((

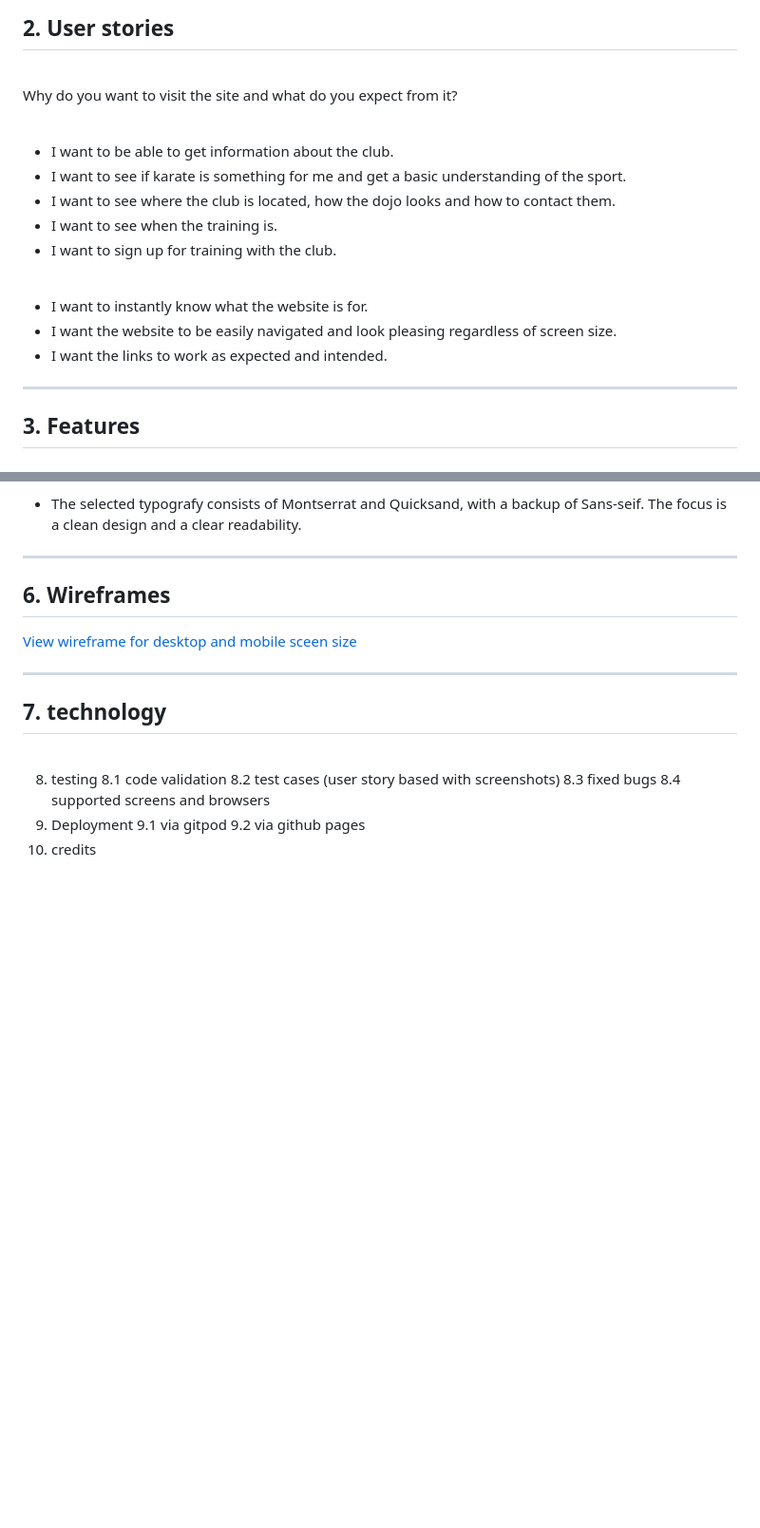
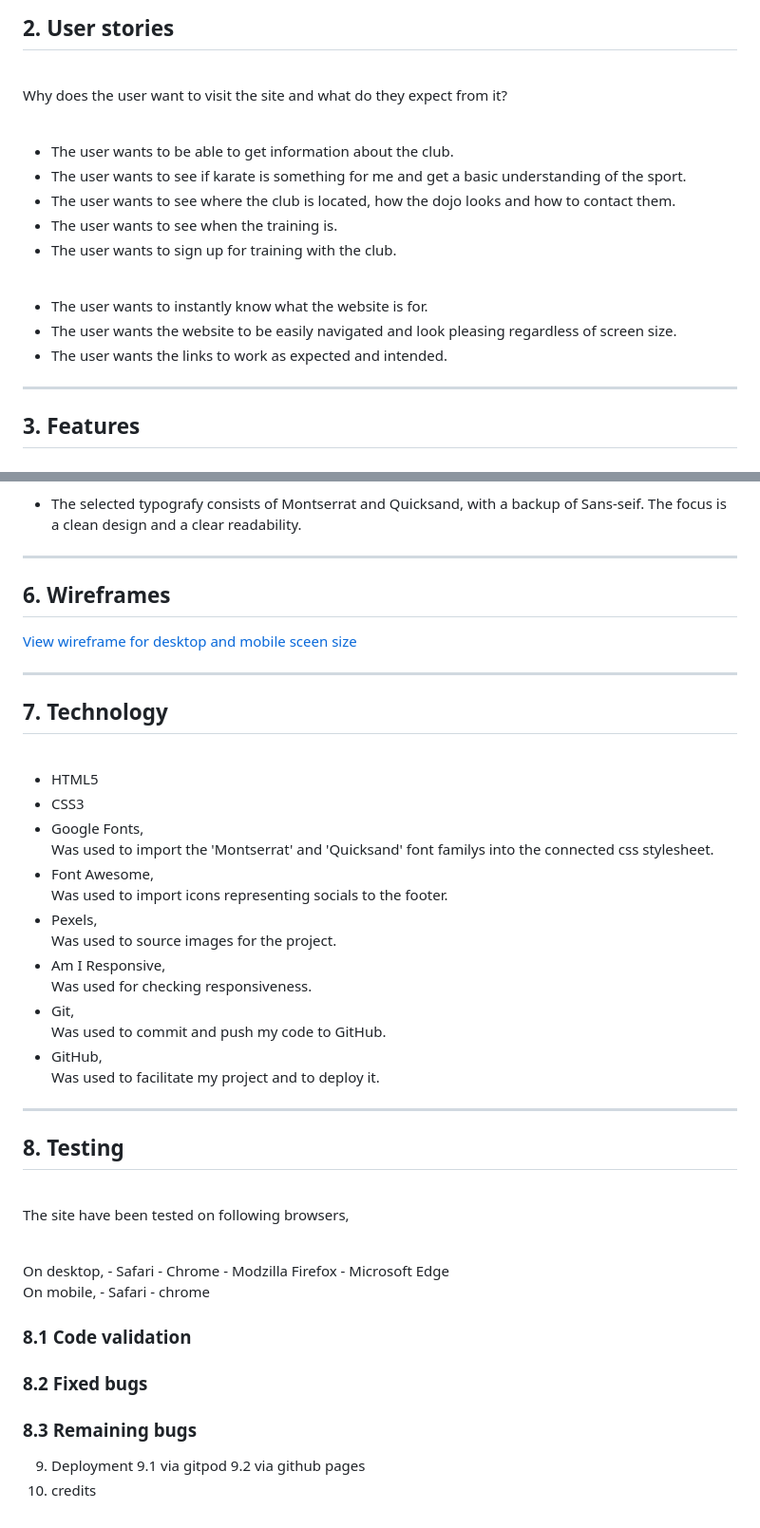
Before and after one commit to OogieOrange/project-1-karate-koi, a Markdown page: README.md, 2 parts joined by grey strips. Shown at 95% size. Rendered like a GitHub page; blank space fills up the shorter version.

Commit message:
Add technology and testing to readme file

```diff
--- a/README.md
+++ b/README.md
@@ -10,21 +12,21 @@ Karate Koi is a site for the karate club based in Stockholm, Sweden. The site is
 
 <br>
 
-Why do you want to visit the site and what do you expect from it?
+Why does the user want to visit the site and what do they expect from it?
 
 <br>
 
-- I want to be able to get information about the club.
-- I want to see if karate is something for me and get a basic understanding of the sport.
-- I want to see where the club is located, how the dojo looks and how to contact them.
-- I want to see when the training is.
-- I want to sign up for training with the club.
+- The user wants to be able to get information about the club.
+- The user wants to see if karate is something for me and get a basic understanding of the sport.
+- The user wants to see where the club is located, how the dojo looks and how to contact them.
+- The user wants to see when the training is.
+- The user wants to sign up for training with the club.
 
 <br>
 
-- I want to instantly know what the website is for.
-- I want the website to be easily navigated and look pleasing regardless of screen size.
-- I want the links to work as expected and intended.
+- The user wants to instantly know what the website is for.
+- The user wants the website to be easily navigated and look pleasing regardless of screen size.
+- The user wants the links to work as expected and intended.
 
 ---
 
@@ -162,16 +164,45 @@ Gallery
 
 ---
 
-## 7. technology
+## 7. Technology
 
 <br>
 
+- HTML5
+- CSS3
+- Google Fonts, <br> Was used to import the 'Montserrat' and 'Quicksand' font familys into the connected css stylesheet.
+- Font Awesome, <br> Was used to import icons representing socials to the footer.
+- Pexels, <br> Was used to source images for the project.
+- Am I Responsive, <br> Was used for checking responsiveness.
+- Git, <br> Was used to commit and push my code to GitHub.
+- GitHub, <br> Was used to facilitate my project and to deploy it.
 
-8. testing
-   8.1 code validation
-   8.2 test cases (user story based with screenshots)
-   8.3 fixed bugs
-   8.4 supported screens and browsers
+---
+
+## 8. Testing
+
+<br>
+
+The site have been tested on following browsers,
+
+<br>
+On desktop,
+- Safari
+- Chrome
+- Modzilla Firefox
+- Microsoft Edge
+
+<br>
+On mobile,
+- Safari
+- chrome
+
+  ### 8.1 Code validation
+
+  ### 8.2 Fixed bugs
+
+  ### 8.3 Remaining bugs
+
 9. Deployment
    9.1 via gitpod
    9.2 via github pages
```
Also changed, not shown: other parts of README.md (+2 -0 lines).
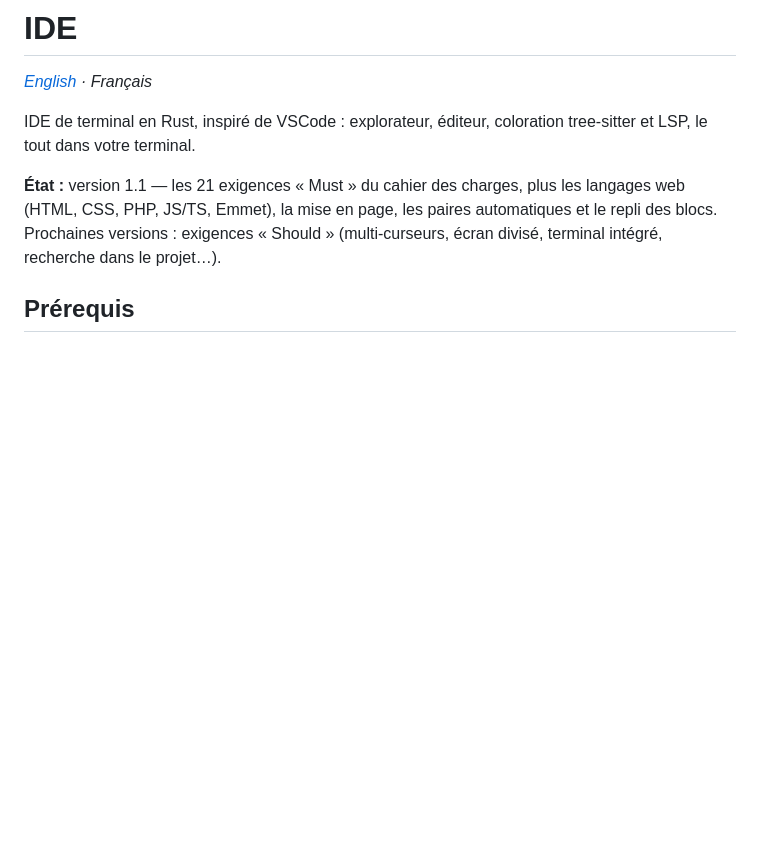
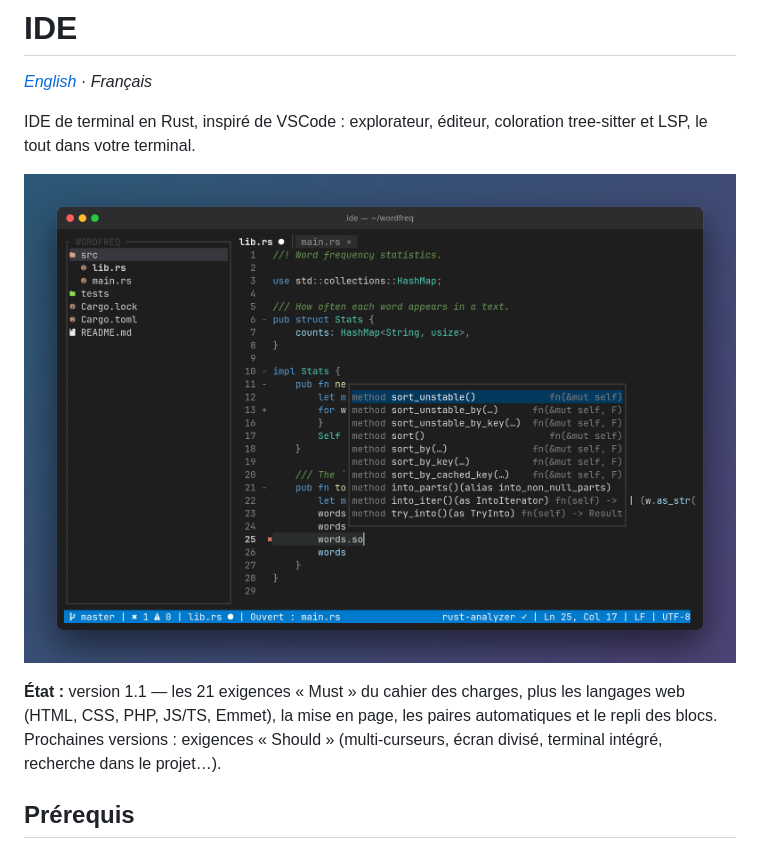
Before and after one commit to blaspheme42/IDE, a Markdown page: README.fr.md, the part around the change. Rendered like a GitHub page; pictures changed too: docs/screenshot.png (added); blank space fills up the shorter version.

```diff
--- a/README.fr.md
+++ b/README.fr.md
@@ -3,6 +3,8 @@
 *[English](README.md) · Français*
 
 IDE de terminal en Rust, inspiré de VSCode : explorateur, éditeur, coloration tree-sitter et LSP, le tout dans votre terminal.
+
+![IDE sur un projet Rust : explorateur, onglets, bloc replié, complétion rust-analyzer et diagnostic](docs/screenshot.png)
 
 **État :** version 1.1 — les 21 exigences « Must » du cahier des charges, plus les langages web (HTML, CSS, PHP, JS/TS, Emmet), la mise en page, les paires automatiques et le repli des blocs. Prochaines versions : exigences « Should » (multi-curseurs, écran divisé, terminal intégré, recherche dans le projet…).
 
```
Also changed, not shown: README.md (+1 -22 lines).
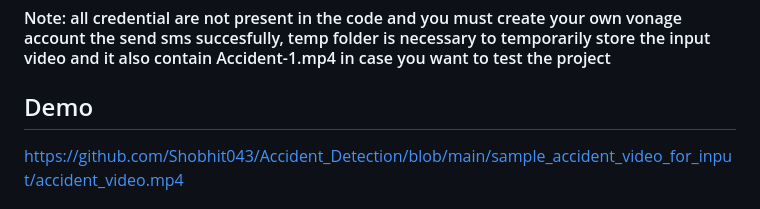
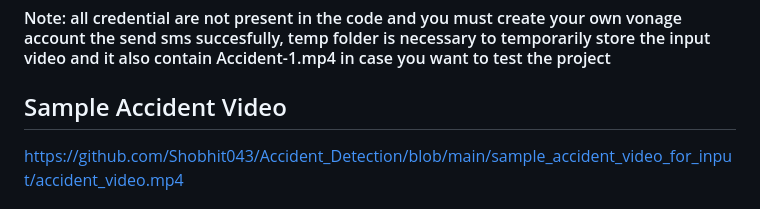
Before and after one commit to Shobhit043/Accident_Detection, a Markdown page: README.md, the part around the change. GitHub-like rendering.

```diff
--- a/README.md
+++ b/README.md
@@ -56,7 +56,7 @@ Vonage offers a free SMS API that enables developers to integrate SMS capabiliti
 I used it to send message to helplines(though in this project i have only set my own phone number)
 #### Note: all credential are not present in the code and you must create your own vonage account the send sms succesfully, temp folder is necessary to temporarily store the input video and it also contain Accident-1.mp4 in case you want to test the project
 
-## Demo
+## Sample Accident Video
 
 https://github.com/Shobhit043/Accident_Detection/blob/main/sample_accident_video_for_input/accident_video.mp4
 
```
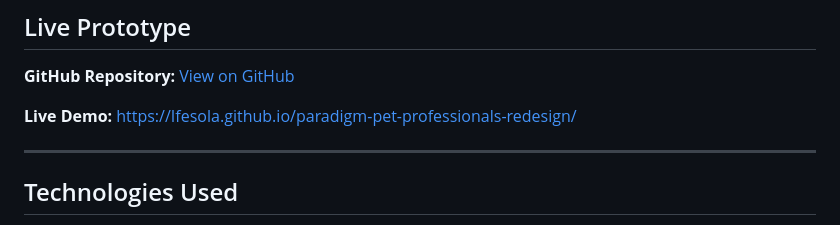
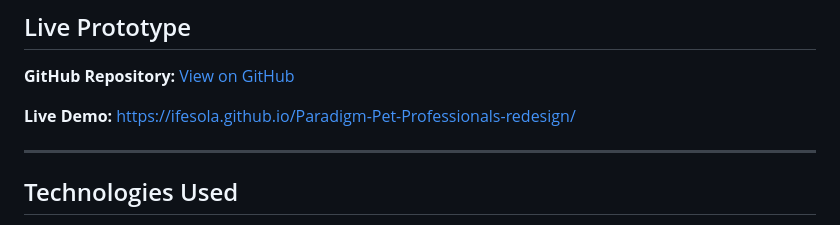
Before and after one commit to Ifesola/Paradigm-Pet-Professionals-redesign, a Markdown page: README.md, the part around the change. Rendered like a GitHub page.

Commit message:
Fix live demo link case sensitivity

```diff
--- a/README.md
+++ b/README.md
@@ -118,7 +118,7 @@ Typography, spacing, card layout, buttons, and imagery adhere to a consistent vi
 
 **GitHub Repository:** [View on GitHub](https://github.com/Ifesola/Paradigm-Pet-Professionals-redesign)
 
-**Live Demo:** [https://Ifesola.github.io/paradigm-pet-professionals-redesign/](https://Ifesola.github.io/paradigm-pet-professionals-redesign/)
+**Live Demo:** https://ifesola.github.io/Paradigm-Pet-Professionals-redesign/
 
 ---
 
```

))

Repeat the full listing above exactly, with no pictures in the copy.

▶ [Solution for this exercise]
Before and after one commit to OogieOrange/project-1-karate-koi, a Markdown page: README.md, 2 parts joined by grey strips. Shown at 95% size. Rendered like a GitHub page; blank space fills up the shorter version.

Commit message:
Add technology and testing to readme file

```diff
--- a/README.md
+++ b/README.md
@@ -10,21 +12,21 @@ Karate Koi is a site for the karate club based in Stockholm, Sweden. The site is
 
 <br>
 
-Why do you want to visit the site and what do you expect from it?
+Why does the user want to visit the site and what do they expect from it?
 
 <br>
 
-- I want to be able to get information about the club.
-- I want to see if karate is something for me and get a basic understanding of the sport.
-- I want to see where the club is located, how the dojo looks and how to contact them.
-- I want to see when the training is.
-- I want to sign up for training with the club.
+- The user wants to be able to get information about the club.
+- The user wants to see if karate is something for me and get a basic understanding of the sport.
+- The user wants to see where the club is located, how the dojo looks and how to contact them.
+- The user wants to see when the training is.
+- The user wants to sign up for training with the club.
 
 <br>
 
-- I want to instantly know what the website is for.
-- I want the website to be easily navigated and look pleasing regardless of screen size.
-- I want the links to work as expected and intended.
+- The user wants to instantly know what the website is for.
+- The user wants the website to be easily navigated and look pleasing regardless of screen size.
+- The user wants the links to work as expected and intended.
 
 ---
 
@@ -162,16 +164,45 @@ Gallery
 
 ---
 
-## 7. technology
+## 7. Technology
 
 <br>
 
+- HTML5
+- CSS3
+- Google Fonts, <br> Was used to import the 'Montserrat' and 'Quicksand' font familys into the connected css stylesheet.
+- Font Awesome, <br> Was used to import icons representing socials to the footer.
+- Pexels, <br> Was used to source images for the project.
+- Am I Responsive, <br> Was used for checking responsiveness.
+- Git, <br> Was used to commit and push my code to GitHub.
+- GitHub, <br> Was used to facilitate my project and to deploy it.
 
-8. testing
-   8.1 code validation
-   8.2 test cases (user story based with screenshots)
-   8.3 fixed bugs
-   8.4 supported screens and browsers
+---
+
+## 8. Testing
+
+<br>
+
+The site have been tested on following browsers,
+
+<br>
+On desktop,
+- Safari
+- Chrome
+- Modzilla Firefox
+- Microsoft Edge
+
+<br>
+On mobile,
+- Safari
+- chrome
+
+  ### 8.1 Code validation
+
+  ### 8.2 Fixed bugs
+
+  ### 8.3 Remaining bugs
+
 9. Deployment
    9.1 via gitpod
    9.2 via github pages
```
Also changed, not shown: other parts of README.md (+2 -0 lines).
Before and after one commit to blaspheme42/IDE, a Markdown page: README.fr.md, the part around the change. Rendered like a GitHub page; pictures changed too: docs/screenshot.png (added); blank space fills up the shorter version.

```diff
--- a/README.fr.md
+++ b/README.fr.md
@@ -3,6 +3,8 @@
 *[English](README.md) · Français*
 
 IDE de terminal en Rust, inspiré de VSCode : explorateur, éditeur, coloration tree-sitter et LSP, le tout dans votre terminal.
+
+![IDE sur un projet Rust : explorateur, onglets, bloc replié, complétion rust-analyzer et diagnostic](docs/screenshot.png)
 
 **État :** version 1.1 — les 21 exigences « Must » du cahier des charges, plus les langages web (HTML, CSS, PHP, JS/TS, Emmet), la mise en page, les paires automatiques et le repli des blocs. Prochaines versions : exigences « Should » (multi-curseurs, écran divisé, terminal intégré, recherche dans le projet…).
 
```
Also changed, not shown: README.md (+1 -22 lines).
Before and after one commit to Shobhit043/Accident_Detection, a Markdown page: README.md, the part around the change. GitHub-like rendering.

```diff
--- a/README.md
+++ b/README.md
@@ -56,7 +56,7 @@ Vonage offers a free SMS API that enables developers to integrate SMS capabiliti
 I used it to send message to helplines(though in this project i have only set my own phone number)
 #### Note: all credential are not present in the code and you must create your own vonage account the send sms succesfully, temp folder is necessary to temporarily store the input video and it also contain Accident-1.mp4 in case you want to test the project
 
-## Demo
+## Sample Accident Video
 
 https://github.com/Shobhit043/Accident_Detection/blob/main/sample_accident_video_for_input/accident_video.mp4
 
```
Before and after one commit to Ifesola/Paradigm-Pet-Professionals-redesign, a Markdown page: README.md, the part around the change. Rendered like a GitHub page.

Commit message:
Fix live demo link case sensitivity

```diff
--- a/README.md
+++ b/README.md
@@ -118,7 +118,7 @@ Typography, spacing, card layout, buttons, and imagery adhere to a consistent vi
 
 **GitHub Repository:** [View on GitHub](https://github.com/Ifesola/Paradigm-Pet-Professionals-redesign)
 
-**Live Demo:** [https://Ifesola.github.io/paradigm-pet-professionals-redesign/](https://Ifesola.github.io/paradigm-pet-professionals-redesign/)
+**Live Demo:** https://ifesola.github.io/Paradigm-Pet-Professionals-redesign/
 
 ---
 
```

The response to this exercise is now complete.